A new announcement by the Department of Homeland Security says gun manufacturers, retailers and range operators are “essential” to the workforce.
UPDATED: A new guideline released Saturday by the Department of Homeland Security titled “Guidance on the Essential Critical Infrastructure Workforce” has included workers in the firearms industry, from manufacturers down to shooting ranges.
The reference can be found under the section headlined “Law Enforcement, Public Safety, and Other First Responders.” Included in that section are “Workers supporting the operation of firearm or ammunition product manufacturers, retailers, importers, distributors, and shooting ranges.”
The announcement may give state and local officials pause. During the past week, lawsuits have been filed against New Jersey Gov. Phil Murphy, California Gov. Gavin Newsom and Los Angeles County Sheriff Alex Villanueva, and Wake County, N.C. Sheriff Gerald M. Baker, over their orders to close gun shops in their respective jurisdictions.
In Washington State, the situation infuriated gun shop operators and rights activists who saw earlier in the week that Gov. Jay Inslee’s “shut down” directive had included marijuana shops as “essential” but not gun shops. Inslee had not yet been sued.

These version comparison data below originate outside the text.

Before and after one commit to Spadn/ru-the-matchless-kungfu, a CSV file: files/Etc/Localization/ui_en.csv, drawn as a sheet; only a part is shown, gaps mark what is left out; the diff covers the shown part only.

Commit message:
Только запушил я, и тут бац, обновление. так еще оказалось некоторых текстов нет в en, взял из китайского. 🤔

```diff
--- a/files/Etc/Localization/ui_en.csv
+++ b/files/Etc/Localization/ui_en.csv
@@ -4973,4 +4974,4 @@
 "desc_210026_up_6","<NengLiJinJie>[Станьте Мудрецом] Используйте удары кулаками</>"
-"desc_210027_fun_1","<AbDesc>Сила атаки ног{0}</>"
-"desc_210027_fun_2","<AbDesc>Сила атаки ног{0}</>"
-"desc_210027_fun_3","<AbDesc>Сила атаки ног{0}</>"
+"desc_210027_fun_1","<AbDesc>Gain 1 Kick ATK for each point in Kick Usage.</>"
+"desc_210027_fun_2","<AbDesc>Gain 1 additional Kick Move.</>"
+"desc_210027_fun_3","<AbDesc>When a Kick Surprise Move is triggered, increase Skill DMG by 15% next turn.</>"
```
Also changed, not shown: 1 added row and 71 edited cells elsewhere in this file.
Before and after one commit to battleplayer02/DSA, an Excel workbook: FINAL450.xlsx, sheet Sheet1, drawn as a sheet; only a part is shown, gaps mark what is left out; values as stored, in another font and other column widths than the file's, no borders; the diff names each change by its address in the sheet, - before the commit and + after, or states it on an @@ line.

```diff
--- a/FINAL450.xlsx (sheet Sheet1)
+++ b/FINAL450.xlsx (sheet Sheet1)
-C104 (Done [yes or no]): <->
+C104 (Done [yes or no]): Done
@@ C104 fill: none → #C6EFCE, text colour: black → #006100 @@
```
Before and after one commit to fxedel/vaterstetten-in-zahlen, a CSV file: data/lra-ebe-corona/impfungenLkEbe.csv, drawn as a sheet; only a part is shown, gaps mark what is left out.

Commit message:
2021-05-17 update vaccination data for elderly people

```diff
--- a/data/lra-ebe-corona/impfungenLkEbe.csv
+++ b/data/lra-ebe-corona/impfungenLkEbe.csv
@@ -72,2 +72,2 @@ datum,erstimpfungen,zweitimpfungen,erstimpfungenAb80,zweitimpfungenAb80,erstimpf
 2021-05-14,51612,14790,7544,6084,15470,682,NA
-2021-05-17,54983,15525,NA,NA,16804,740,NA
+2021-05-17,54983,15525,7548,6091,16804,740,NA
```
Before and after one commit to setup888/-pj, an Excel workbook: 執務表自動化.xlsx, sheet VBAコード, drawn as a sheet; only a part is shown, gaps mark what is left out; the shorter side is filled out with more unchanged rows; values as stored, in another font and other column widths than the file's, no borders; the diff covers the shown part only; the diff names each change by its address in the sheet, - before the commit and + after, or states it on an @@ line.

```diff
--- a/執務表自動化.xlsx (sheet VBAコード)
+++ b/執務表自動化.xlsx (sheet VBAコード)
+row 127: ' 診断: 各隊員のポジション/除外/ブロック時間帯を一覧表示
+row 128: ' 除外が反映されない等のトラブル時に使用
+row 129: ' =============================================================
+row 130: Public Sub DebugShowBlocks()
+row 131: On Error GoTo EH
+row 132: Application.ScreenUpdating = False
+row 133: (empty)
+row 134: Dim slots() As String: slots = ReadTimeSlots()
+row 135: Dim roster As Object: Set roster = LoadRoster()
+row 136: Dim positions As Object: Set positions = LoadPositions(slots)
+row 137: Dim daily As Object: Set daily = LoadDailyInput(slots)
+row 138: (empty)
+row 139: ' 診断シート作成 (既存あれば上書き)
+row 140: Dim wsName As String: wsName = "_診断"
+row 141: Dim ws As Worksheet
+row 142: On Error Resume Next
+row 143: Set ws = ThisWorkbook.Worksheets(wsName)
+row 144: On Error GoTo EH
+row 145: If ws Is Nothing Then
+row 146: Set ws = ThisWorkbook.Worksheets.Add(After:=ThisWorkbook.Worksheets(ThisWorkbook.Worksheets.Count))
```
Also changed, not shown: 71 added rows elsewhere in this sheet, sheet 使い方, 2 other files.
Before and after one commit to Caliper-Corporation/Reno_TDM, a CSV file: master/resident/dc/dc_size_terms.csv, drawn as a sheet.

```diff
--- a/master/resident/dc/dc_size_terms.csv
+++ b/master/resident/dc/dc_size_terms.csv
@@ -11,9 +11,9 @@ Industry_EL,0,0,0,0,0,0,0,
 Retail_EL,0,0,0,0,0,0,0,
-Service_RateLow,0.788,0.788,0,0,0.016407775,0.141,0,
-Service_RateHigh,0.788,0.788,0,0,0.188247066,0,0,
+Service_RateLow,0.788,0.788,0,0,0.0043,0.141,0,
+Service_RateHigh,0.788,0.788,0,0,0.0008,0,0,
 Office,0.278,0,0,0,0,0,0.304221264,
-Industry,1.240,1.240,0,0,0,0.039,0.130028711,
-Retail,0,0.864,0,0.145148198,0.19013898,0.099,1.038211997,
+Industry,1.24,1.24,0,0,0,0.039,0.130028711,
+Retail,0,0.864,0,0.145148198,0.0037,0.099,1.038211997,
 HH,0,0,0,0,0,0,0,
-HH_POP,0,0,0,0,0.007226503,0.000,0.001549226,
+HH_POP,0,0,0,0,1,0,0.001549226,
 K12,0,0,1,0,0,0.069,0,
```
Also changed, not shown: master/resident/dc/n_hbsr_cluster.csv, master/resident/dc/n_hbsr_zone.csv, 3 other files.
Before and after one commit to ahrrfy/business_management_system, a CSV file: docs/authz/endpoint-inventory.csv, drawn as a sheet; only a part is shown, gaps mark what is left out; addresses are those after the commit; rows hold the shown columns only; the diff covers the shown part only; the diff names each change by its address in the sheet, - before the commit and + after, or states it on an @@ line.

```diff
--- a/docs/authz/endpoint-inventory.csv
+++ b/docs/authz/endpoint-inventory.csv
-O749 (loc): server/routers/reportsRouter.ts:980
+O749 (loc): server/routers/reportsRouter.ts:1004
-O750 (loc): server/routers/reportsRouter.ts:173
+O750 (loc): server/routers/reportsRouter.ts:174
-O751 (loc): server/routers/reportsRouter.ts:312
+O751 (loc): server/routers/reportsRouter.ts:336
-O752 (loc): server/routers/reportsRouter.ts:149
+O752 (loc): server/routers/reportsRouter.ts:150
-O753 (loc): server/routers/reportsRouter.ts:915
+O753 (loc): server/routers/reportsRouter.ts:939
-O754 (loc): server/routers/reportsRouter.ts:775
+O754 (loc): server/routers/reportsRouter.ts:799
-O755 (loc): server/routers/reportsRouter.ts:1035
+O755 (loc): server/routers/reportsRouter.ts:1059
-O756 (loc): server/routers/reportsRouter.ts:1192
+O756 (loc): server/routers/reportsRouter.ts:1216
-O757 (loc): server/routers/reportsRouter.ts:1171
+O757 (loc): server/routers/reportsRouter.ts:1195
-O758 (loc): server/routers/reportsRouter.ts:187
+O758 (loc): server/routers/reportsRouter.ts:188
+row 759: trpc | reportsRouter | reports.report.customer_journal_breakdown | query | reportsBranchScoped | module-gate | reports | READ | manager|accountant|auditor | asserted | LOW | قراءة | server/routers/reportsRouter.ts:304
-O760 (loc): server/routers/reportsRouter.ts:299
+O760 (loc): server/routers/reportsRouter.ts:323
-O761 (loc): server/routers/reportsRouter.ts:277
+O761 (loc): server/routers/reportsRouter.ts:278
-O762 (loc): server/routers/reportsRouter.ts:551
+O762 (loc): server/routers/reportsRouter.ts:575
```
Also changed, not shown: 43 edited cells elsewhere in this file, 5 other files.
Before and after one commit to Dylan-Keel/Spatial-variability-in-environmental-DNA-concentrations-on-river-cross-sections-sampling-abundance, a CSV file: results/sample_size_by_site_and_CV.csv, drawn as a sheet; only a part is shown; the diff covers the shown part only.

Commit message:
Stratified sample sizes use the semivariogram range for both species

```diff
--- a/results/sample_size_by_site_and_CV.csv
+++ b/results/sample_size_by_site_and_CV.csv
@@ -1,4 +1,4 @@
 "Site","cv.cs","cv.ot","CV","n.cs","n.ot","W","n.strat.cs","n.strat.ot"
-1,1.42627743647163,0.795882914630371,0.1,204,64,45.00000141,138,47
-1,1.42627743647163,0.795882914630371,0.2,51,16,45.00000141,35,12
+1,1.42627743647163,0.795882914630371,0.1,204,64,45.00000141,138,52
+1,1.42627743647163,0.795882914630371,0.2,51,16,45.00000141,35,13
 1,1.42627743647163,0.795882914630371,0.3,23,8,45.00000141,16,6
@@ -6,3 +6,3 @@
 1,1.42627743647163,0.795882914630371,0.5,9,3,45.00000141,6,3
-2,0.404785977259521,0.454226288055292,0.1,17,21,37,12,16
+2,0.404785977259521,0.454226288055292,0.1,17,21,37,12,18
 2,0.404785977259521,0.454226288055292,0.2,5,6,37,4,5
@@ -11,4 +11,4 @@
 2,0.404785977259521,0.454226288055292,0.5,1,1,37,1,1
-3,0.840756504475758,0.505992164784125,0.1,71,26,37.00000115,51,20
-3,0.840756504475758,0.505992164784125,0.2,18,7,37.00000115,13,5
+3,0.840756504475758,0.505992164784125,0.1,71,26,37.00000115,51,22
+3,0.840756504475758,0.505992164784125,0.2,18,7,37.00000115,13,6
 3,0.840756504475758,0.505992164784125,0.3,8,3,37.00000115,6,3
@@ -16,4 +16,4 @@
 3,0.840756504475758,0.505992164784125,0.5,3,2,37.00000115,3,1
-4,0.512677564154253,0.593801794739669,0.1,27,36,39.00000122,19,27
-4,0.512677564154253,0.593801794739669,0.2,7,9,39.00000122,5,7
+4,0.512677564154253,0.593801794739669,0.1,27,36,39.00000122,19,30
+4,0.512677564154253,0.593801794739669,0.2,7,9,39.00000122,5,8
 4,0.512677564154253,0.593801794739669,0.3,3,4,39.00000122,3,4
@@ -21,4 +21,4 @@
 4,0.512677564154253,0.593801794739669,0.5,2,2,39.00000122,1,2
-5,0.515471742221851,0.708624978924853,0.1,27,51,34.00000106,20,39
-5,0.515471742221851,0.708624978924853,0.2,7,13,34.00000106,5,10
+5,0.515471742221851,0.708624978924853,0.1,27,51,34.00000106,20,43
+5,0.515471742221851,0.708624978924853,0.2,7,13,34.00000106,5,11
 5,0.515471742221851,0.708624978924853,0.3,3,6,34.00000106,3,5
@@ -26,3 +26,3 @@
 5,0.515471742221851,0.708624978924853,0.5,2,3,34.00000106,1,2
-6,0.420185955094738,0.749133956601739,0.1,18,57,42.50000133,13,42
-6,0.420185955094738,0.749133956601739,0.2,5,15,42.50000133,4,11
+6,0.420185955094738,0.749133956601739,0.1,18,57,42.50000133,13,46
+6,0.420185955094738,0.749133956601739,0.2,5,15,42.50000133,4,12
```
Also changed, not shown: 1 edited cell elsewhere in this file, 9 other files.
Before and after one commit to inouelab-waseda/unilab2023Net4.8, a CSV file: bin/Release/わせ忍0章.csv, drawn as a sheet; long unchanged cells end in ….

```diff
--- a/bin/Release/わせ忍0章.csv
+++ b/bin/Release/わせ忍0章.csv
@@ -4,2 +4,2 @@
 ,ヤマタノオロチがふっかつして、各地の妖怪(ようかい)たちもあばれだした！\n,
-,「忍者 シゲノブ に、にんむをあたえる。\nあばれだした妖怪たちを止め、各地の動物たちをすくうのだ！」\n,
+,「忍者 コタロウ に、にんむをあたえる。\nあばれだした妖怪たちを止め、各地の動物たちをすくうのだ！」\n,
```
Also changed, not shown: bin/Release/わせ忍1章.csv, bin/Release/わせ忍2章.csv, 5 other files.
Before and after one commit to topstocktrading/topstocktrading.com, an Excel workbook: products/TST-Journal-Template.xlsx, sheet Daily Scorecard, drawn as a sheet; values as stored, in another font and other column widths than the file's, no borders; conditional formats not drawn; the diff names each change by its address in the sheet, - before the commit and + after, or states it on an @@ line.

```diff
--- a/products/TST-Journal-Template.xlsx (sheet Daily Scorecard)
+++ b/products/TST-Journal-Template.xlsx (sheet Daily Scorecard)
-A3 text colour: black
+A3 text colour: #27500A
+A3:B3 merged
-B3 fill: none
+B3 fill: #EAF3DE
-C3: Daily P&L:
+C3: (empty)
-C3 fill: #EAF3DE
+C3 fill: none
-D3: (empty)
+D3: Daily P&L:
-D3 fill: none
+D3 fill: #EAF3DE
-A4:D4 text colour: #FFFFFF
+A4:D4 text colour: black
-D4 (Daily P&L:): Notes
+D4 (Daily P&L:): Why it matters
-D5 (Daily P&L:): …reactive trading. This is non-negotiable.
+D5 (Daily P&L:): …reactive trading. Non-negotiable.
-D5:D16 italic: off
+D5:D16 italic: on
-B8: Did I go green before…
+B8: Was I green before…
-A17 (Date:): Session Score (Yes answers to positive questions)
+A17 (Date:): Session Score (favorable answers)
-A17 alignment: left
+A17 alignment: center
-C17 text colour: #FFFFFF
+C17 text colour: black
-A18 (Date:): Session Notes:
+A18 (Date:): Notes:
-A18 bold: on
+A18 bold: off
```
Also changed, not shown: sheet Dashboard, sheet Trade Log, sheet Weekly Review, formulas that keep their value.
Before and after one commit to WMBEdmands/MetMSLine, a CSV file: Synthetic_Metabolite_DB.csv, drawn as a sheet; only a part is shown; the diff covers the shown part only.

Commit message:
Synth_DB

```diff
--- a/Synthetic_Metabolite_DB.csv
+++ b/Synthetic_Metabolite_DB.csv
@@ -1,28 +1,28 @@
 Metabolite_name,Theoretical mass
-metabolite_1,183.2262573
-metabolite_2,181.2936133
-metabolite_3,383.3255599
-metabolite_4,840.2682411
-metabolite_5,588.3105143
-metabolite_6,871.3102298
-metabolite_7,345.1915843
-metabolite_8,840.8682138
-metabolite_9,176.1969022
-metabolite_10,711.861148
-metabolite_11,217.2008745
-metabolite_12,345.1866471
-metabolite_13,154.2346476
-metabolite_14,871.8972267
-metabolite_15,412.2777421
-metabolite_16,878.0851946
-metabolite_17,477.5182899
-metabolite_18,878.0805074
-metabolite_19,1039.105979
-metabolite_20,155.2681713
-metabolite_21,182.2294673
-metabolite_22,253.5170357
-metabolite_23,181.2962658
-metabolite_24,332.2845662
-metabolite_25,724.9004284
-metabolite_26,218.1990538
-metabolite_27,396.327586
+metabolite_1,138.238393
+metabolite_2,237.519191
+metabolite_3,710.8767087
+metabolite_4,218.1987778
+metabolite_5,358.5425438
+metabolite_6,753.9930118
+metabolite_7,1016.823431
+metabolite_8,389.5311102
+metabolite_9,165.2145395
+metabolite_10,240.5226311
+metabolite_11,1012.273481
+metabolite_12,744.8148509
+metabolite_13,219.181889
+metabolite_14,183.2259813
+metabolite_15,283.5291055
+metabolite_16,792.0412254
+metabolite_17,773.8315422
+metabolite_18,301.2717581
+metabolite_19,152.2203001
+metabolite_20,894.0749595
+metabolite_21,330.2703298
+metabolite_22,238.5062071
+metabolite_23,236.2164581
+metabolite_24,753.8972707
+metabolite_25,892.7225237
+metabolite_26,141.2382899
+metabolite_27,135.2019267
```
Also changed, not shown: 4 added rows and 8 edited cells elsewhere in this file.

In a prepared statement, Alan Gottlieb, founder and executive vice president of the Bellevue, Wash.-based Second Amendment Foundation, said, “Every freedom loving American owes President Donald Trump and his administration a very big thank you for protecting our Second Amendment rights. This is another Trump promise made and promise kept.”
In the memorandum, there’s a notation that the list “is advisory in nature.”
“It is not, nor should it be considered, a federal directive or standard,” the memorandum says. “Additionally, this advisory list is not intended to be the exclusive list of critical infrastructure sectors, workers, and functions that should continue during the COVID-19 response across all jurisdictions. Individual jurisdictions should add or subtract essential workforce categories based on their own requirements and discretion.”
SAF has been involved in the various lawsuits, along with other organizations including the National Rifle Association, Firearms Policy Coalition, Grass Roots North Carolina, California Gun Rights Foundation and New Jersey Second Amendment Society, along with several private citizens in each jurisdiction.
Complicating matters has been the fact that many of the participants have been affected by the “shelter-in-place” directives in their individual states.
“A lot of people have done incredible work…to make it happen,” Gottlieb said.
One thing that seems to underscore the “new importance” of the Second Amendment has been the rush on guns and ammunition witnessed around the nation.
“Even people who never before owned a firearm rushed to buy one as the pandemic has spread,” Gottlieb observed. “Instinctively, people headed to those places where they could buy guns and ammunition, which underscores just how essential those businesses really are.”
There have been some close calls. In Delaware, the governor backed down from a gun shop closure order after the New Jersey lawsuit was filed and it became known SAF and NRA were preparing a federal complaint.
“After we sued New Jersey, our threatened lawsuit against Delaware…played a key role in bringing about this change of heart,” SAF’s Gottlieb said. “We can think of no more essential endeavor outside of health care and emergency services during a time of crisis than a business that enables citizens to exercise their fundamental right protected by the Second Amendment.”
Two cities in Washington State—Bellingham and Edmonds—were preparing emergency orders dealing with a ban on carrying firearms during declared emergencies, but the state constitution and 35-year-old state preemption law appear to have discouraged that, along with intense pressure by gun rights activists. Even gubernatorial candidate Tim Eyman stepped into the controversy by confronting officials in Edmonds.